YOUR GOAL -> Check the lines of the listing below for the word "span", and state only how many have it.

PROVIDED DATA ->
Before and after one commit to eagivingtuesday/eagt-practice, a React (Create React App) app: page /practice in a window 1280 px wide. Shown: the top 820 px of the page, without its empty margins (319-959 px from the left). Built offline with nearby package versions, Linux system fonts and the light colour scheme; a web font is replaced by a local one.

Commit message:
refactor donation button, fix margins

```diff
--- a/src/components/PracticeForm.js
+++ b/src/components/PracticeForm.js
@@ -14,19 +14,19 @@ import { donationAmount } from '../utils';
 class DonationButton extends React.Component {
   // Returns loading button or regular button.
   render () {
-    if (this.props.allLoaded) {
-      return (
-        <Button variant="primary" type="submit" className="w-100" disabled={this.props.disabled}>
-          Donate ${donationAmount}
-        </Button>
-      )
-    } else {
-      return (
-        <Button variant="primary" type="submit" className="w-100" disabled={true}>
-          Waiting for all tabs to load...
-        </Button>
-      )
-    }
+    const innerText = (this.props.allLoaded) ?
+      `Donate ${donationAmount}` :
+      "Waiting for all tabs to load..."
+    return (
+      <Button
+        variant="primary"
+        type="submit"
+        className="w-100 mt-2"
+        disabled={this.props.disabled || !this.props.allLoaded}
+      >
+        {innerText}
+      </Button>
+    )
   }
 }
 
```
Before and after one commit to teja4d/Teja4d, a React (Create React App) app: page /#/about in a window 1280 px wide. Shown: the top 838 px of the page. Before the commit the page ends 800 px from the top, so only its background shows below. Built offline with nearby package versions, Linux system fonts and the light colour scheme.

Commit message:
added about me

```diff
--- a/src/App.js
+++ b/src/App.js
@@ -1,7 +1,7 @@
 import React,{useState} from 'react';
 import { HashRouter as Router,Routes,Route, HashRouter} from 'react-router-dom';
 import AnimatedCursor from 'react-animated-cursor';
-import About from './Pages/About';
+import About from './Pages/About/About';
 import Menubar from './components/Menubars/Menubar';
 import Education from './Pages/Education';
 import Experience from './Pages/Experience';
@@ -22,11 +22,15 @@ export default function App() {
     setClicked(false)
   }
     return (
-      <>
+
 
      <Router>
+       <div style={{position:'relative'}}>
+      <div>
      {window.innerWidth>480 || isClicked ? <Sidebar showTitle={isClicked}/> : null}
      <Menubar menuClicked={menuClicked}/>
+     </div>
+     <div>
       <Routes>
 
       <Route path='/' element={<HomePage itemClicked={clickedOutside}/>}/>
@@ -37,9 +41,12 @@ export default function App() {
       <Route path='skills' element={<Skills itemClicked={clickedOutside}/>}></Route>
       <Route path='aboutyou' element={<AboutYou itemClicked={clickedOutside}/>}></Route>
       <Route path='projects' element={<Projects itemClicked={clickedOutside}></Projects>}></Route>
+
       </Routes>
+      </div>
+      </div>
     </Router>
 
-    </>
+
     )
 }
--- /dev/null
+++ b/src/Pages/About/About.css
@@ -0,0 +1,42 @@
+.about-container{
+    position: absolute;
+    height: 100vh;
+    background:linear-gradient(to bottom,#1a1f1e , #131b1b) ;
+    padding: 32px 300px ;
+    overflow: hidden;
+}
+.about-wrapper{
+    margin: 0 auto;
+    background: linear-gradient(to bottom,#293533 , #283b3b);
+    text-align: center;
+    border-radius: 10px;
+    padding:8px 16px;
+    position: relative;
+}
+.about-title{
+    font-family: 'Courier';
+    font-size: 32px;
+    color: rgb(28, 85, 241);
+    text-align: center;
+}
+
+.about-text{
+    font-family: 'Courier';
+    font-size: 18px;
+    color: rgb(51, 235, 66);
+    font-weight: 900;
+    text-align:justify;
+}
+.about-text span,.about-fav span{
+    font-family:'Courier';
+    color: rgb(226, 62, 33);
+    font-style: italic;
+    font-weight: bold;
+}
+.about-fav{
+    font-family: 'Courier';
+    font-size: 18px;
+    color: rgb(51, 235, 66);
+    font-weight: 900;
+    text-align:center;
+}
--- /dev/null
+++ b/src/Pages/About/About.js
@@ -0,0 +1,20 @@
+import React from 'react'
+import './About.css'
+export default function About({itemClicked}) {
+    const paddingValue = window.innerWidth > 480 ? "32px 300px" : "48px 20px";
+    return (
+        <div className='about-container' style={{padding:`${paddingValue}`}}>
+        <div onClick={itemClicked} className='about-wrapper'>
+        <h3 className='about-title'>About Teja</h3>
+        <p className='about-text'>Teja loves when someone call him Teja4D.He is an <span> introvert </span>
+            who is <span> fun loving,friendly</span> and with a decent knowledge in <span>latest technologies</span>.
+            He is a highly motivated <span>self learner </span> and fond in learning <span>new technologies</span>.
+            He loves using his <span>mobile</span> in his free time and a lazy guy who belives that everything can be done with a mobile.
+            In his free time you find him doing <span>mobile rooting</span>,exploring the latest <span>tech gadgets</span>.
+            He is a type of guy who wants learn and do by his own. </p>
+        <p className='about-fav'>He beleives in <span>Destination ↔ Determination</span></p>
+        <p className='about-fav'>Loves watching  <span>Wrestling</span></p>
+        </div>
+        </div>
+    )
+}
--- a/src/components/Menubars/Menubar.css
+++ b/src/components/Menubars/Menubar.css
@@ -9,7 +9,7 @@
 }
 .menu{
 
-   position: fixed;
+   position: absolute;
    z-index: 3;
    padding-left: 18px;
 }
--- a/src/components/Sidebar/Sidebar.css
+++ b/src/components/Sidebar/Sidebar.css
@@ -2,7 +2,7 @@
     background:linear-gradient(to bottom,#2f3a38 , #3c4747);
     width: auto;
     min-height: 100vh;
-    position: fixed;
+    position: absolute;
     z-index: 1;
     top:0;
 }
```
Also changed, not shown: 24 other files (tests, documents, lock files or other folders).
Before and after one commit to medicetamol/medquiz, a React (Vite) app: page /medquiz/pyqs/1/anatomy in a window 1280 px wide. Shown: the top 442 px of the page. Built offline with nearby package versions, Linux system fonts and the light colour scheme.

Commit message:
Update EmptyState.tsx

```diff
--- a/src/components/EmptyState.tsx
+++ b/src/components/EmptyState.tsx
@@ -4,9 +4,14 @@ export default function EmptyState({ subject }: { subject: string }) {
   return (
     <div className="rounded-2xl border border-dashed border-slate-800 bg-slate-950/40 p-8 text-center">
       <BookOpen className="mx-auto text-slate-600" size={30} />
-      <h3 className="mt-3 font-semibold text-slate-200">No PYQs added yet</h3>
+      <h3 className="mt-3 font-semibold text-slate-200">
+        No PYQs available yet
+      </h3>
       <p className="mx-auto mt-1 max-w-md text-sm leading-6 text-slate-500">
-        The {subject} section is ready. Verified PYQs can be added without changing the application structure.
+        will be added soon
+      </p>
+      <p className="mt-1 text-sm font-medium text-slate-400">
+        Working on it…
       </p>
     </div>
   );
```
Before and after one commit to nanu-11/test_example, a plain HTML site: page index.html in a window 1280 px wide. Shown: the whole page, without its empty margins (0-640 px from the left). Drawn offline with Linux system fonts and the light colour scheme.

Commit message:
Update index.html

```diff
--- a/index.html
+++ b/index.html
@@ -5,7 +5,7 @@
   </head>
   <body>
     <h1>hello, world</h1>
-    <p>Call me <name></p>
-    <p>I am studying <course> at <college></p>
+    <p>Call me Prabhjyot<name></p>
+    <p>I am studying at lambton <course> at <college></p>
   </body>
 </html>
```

EXERCISE OUTPUT -> 8